BRIEF » A verbatim copy of the listing is what is needed, minus any pictures.

SUPPLIED DATA »

□ □ □

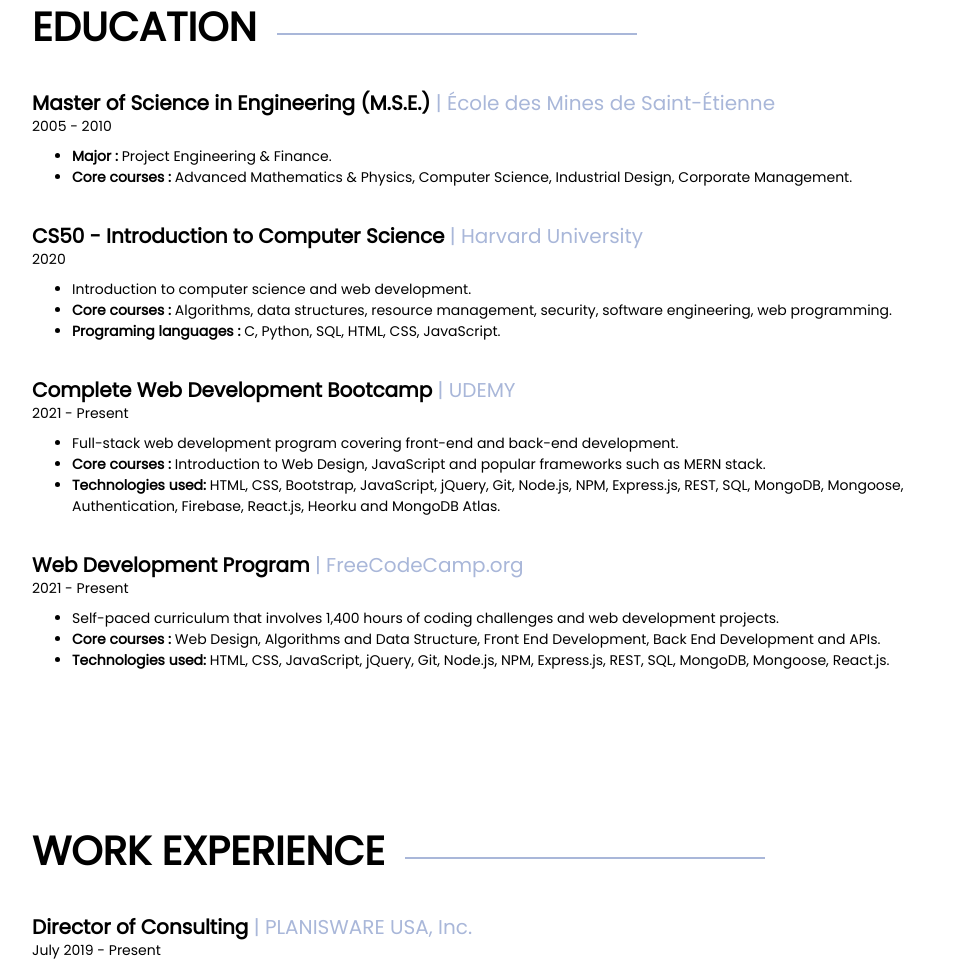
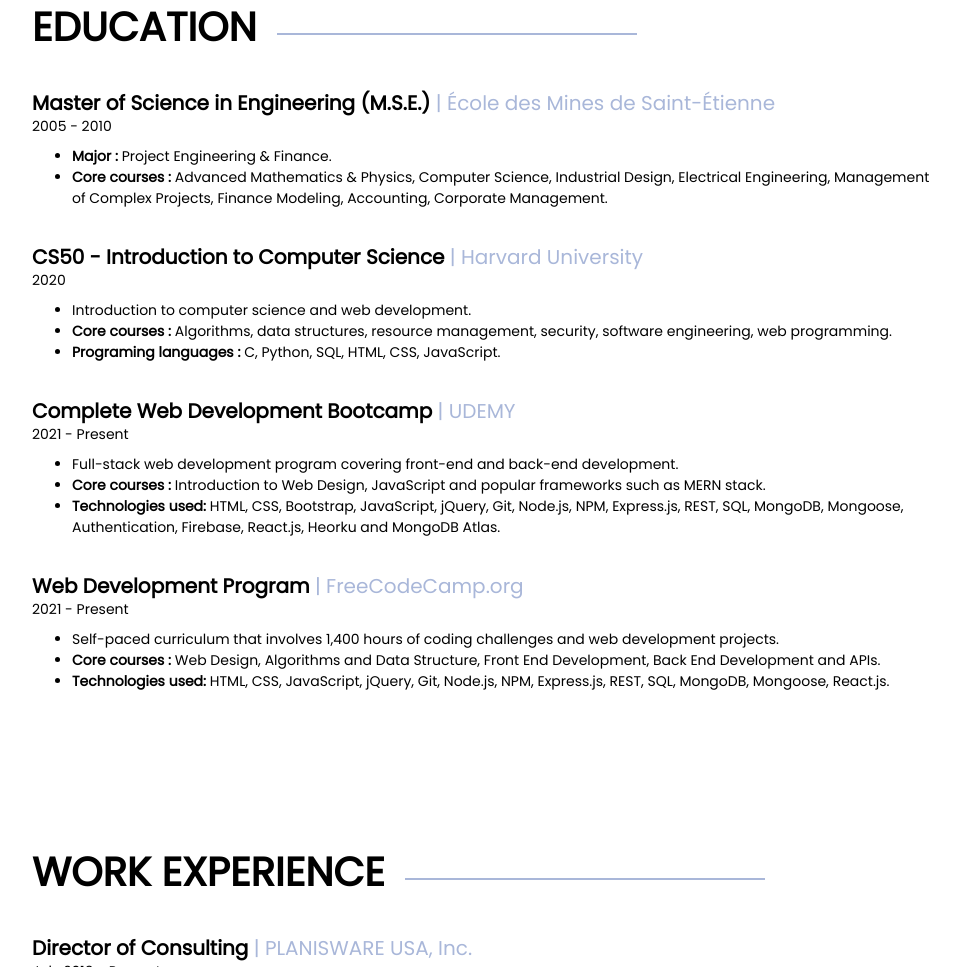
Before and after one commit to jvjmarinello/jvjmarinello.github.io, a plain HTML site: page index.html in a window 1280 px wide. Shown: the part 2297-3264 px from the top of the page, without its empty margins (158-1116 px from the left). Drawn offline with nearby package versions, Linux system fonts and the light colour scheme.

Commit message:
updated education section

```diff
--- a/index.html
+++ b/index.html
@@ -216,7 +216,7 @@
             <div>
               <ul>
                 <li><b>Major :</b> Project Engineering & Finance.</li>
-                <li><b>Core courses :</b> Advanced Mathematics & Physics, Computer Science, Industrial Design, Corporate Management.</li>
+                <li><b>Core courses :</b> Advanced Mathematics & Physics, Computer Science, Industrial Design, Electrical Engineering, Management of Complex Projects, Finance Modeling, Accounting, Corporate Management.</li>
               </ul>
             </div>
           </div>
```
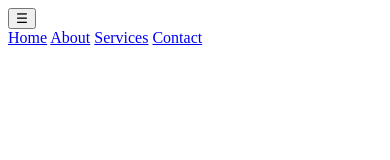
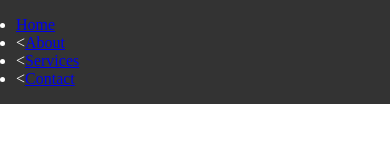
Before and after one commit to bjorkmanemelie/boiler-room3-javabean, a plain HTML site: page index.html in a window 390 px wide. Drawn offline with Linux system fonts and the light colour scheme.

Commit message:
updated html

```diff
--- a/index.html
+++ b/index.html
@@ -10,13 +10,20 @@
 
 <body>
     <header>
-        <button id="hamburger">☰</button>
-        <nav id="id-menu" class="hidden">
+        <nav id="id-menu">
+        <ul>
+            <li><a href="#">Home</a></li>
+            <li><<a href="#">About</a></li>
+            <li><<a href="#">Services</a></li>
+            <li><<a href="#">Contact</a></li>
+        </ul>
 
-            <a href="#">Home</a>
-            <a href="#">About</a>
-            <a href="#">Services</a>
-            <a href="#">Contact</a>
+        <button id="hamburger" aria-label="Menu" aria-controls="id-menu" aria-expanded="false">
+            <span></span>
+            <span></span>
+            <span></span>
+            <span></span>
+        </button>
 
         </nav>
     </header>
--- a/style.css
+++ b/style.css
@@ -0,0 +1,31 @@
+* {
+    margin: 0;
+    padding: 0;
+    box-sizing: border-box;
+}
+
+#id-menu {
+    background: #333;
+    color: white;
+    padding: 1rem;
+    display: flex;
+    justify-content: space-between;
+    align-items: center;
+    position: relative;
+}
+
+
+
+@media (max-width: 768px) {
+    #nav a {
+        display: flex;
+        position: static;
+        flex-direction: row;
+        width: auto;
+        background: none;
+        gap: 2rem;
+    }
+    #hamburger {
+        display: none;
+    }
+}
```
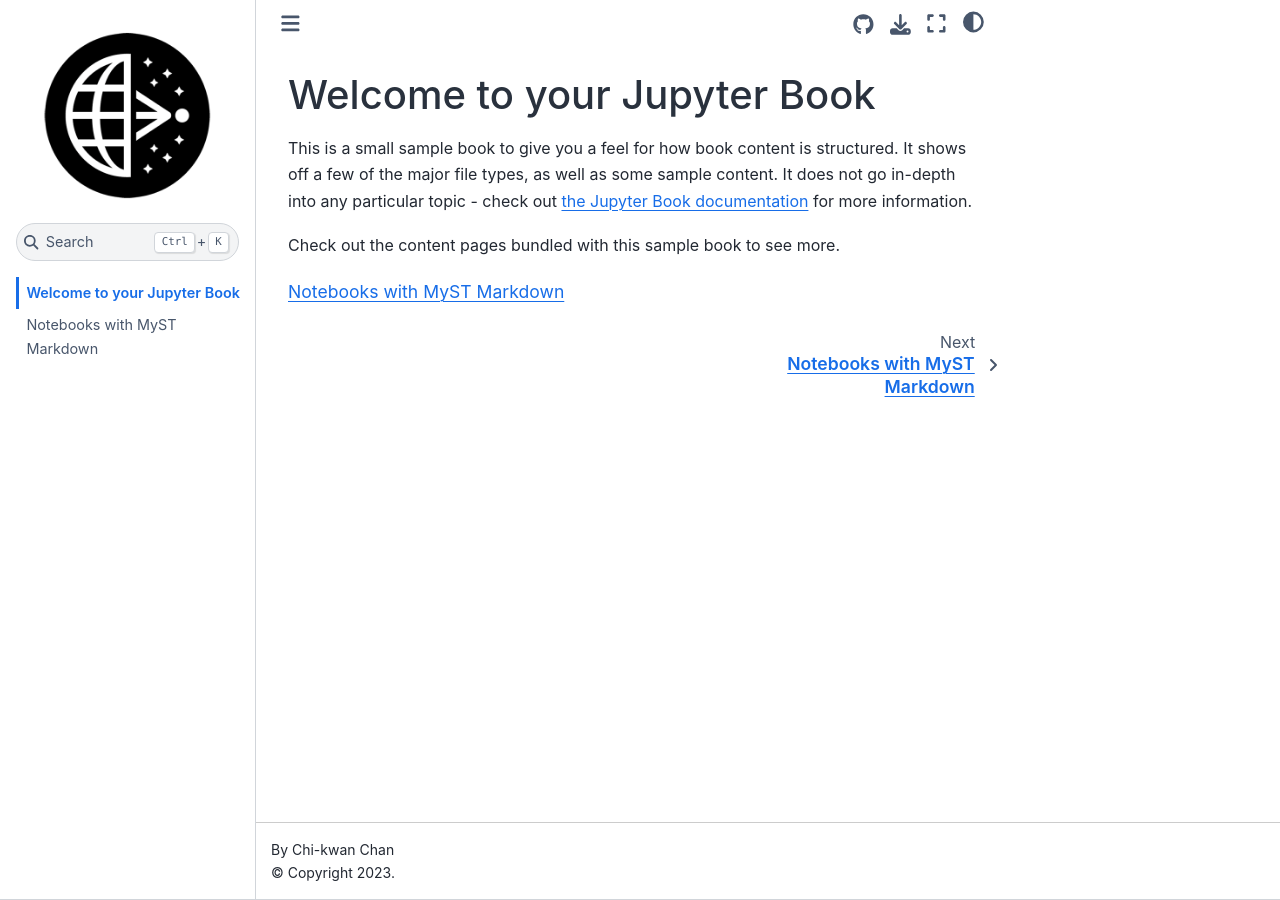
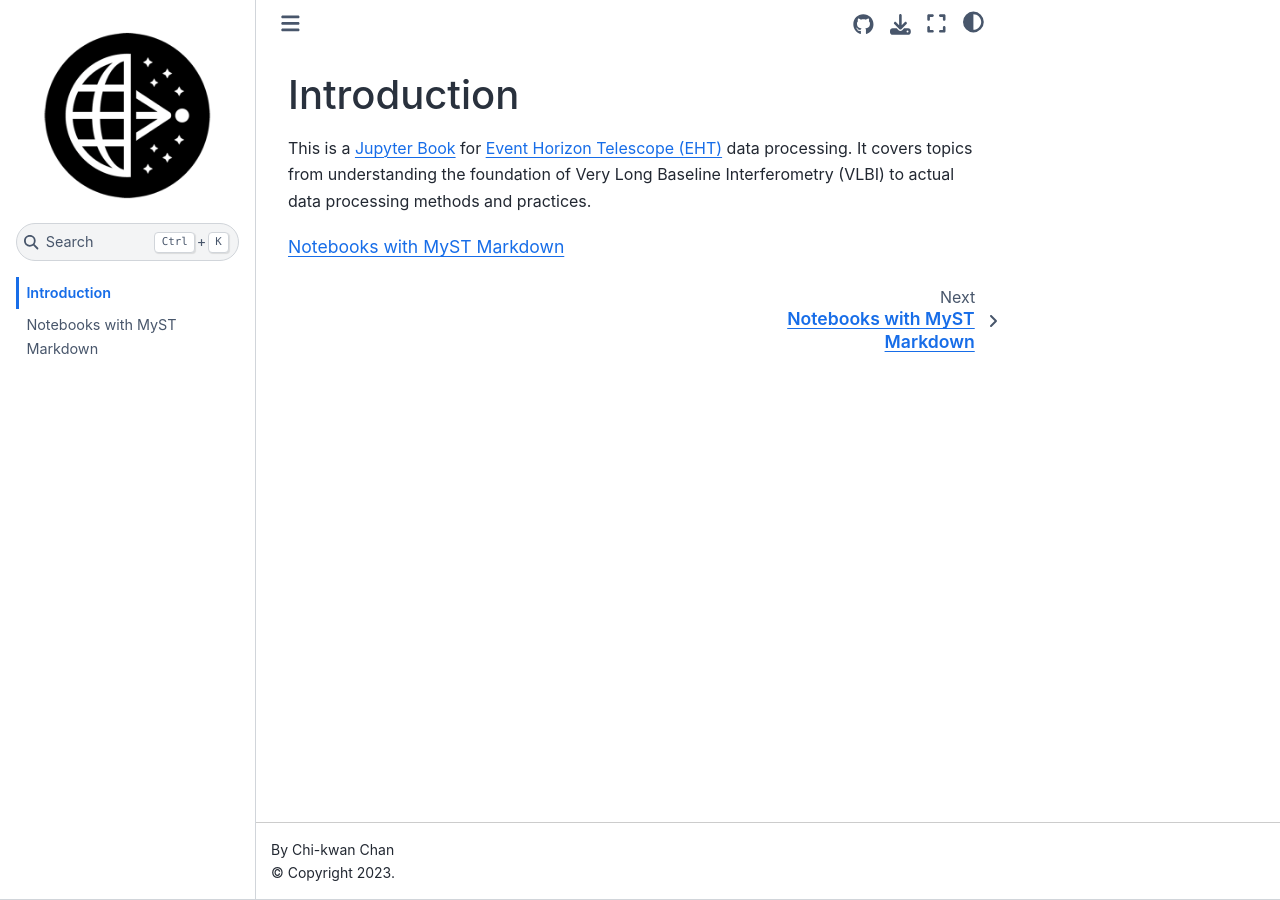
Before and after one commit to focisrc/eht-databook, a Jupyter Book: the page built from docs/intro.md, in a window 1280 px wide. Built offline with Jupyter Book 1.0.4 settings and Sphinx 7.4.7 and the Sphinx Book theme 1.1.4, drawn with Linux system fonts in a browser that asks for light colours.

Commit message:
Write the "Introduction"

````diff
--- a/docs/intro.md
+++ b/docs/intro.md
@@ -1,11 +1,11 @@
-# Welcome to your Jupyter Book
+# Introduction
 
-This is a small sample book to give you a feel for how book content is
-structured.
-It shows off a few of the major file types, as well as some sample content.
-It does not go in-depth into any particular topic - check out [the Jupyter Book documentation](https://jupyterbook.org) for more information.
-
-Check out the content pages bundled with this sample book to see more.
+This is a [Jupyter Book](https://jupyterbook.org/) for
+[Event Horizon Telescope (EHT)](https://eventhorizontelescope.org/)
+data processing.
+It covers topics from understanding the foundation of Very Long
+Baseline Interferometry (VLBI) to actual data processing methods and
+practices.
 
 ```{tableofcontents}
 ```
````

□ □ □

RESULT FOR THIS EXERCISE »
Before and after one commit to jvjmarinello/jvjmarinello.github.io, a plain HTML site: page index.html in a window 1280 px wide. Shown: the part 2297-3264 px from the top of the page, without its empty margins (158-1116 px from the left). Drawn offline with nearby package versions, Linux system fonts and the light colour scheme.

Commit message:
updated education section

```diff
--- a/index.html
+++ b/index.html
@@ -216,7 +216,7 @@
             <div>
               <ul>
                 <li><b>Major :</b> Project Engineering & Finance.</li>
-                <li><b>Core courses :</b> Advanced Mathematics & Physics, Computer Science, Industrial Design, Corporate Management.</li>
+                <li><b>Core courses :</b> Advanced Mathematics & Physics, Computer Science, Industrial Design, Electrical Engineering, Management of Complex Projects, Finance Modeling, Accounting, Corporate Management.</li>
               </ul>
             </div>
           </div>
```
Before and after one commit to bjorkmanemelie/boiler-room3-javabean, a plain HTML site: page index.html in a window 390 px wide. Drawn offline with Linux system fonts and the light colour scheme.

Commit message:
updated html

```diff
--- a/index.html
+++ b/index.html
@@ -10,13 +10,20 @@
 
 <body>
     <header>
-        <button id="hamburger">☰</button>
-        <nav id="id-menu" class="hidden">
+        <nav id="id-menu">
+        <ul>
+            <li><a href="#">Home</a></li>
+            <li><<a href="#">About</a></li>
+            <li><<a href="#">Services</a></li>
+            <li><<a href="#">Contact</a></li>
+        </ul>
 
-            <a href="#">Home</a>
-            <a href="#">About</a>
-            <a href="#">Services</a>
-            <a href="#">Contact</a>
+        <button id="hamburger" aria-label="Menu" aria-controls="id-menu" aria-expanded="false">
+            <span></span>
+            <span></span>
+            <span></span>
+            <span></span>
+        </button>
 
         </nav>
     </header>
--- a/style.css
+++ b/style.css
@@ -0,0 +1,31 @@
+* {
+    margin: 0;
+    padding: 0;
+    box-sizing: border-box;
+}
+
+#id-menu {
+    background: #333;
+    color: white;
+    padding: 1rem;
+    display: flex;
+    justify-content: space-between;
+    align-items: center;
+    position: relative;
+}
+
+
+
+@media (max-width: 768px) {
+    #nav a {
+        display: flex;
+        position: static;
+        flex-direction: row;
+        width: auto;
+        background: none;
+        gap: 2rem;
+    }
+    #hamburger {
+        display: none;
+    }
+}
```
Before and after one commit to focisrc/eht-databook, a Jupyter Book: the page built from docs/intro.md, in a window 1280 px wide. Built offline with Jupyter Book 1.0.4 settings and Sphinx 7.4.7 and the Sphinx Book theme 1.1.4, drawn with Linux system fonts in a browser that asks for light colours.

Commit message:
Write the "Introduction"

````diff
--- a/docs/intro.md
+++ b/docs/intro.md
@@ -1,11 +1,11 @@
-# Welcome to your Jupyter Book
+# Introduction
 
-This is a small sample book to give you a feel for how book content is
-structured.
-It shows off a few of the major file types, as well as some sample content.
-It does not go in-depth into any particular topic - check out [the Jupyter Book documentation](https://jupyterbook.org) for more information.
-
-Check out the content pages bundled with this sample book to see more.
+This is a [Jupyter Book](https://jupyterbook.org/) for
+[Event Horizon Telescope (EHT)](https://eventhorizontelescope.org/)
+data processing.
+It covers topics from understanding the foundation of Very Long
+Baseline Interferometry (VLBI) to actual data processing methods and
+practices.
 
 ```{tableofcontents}
 ```
````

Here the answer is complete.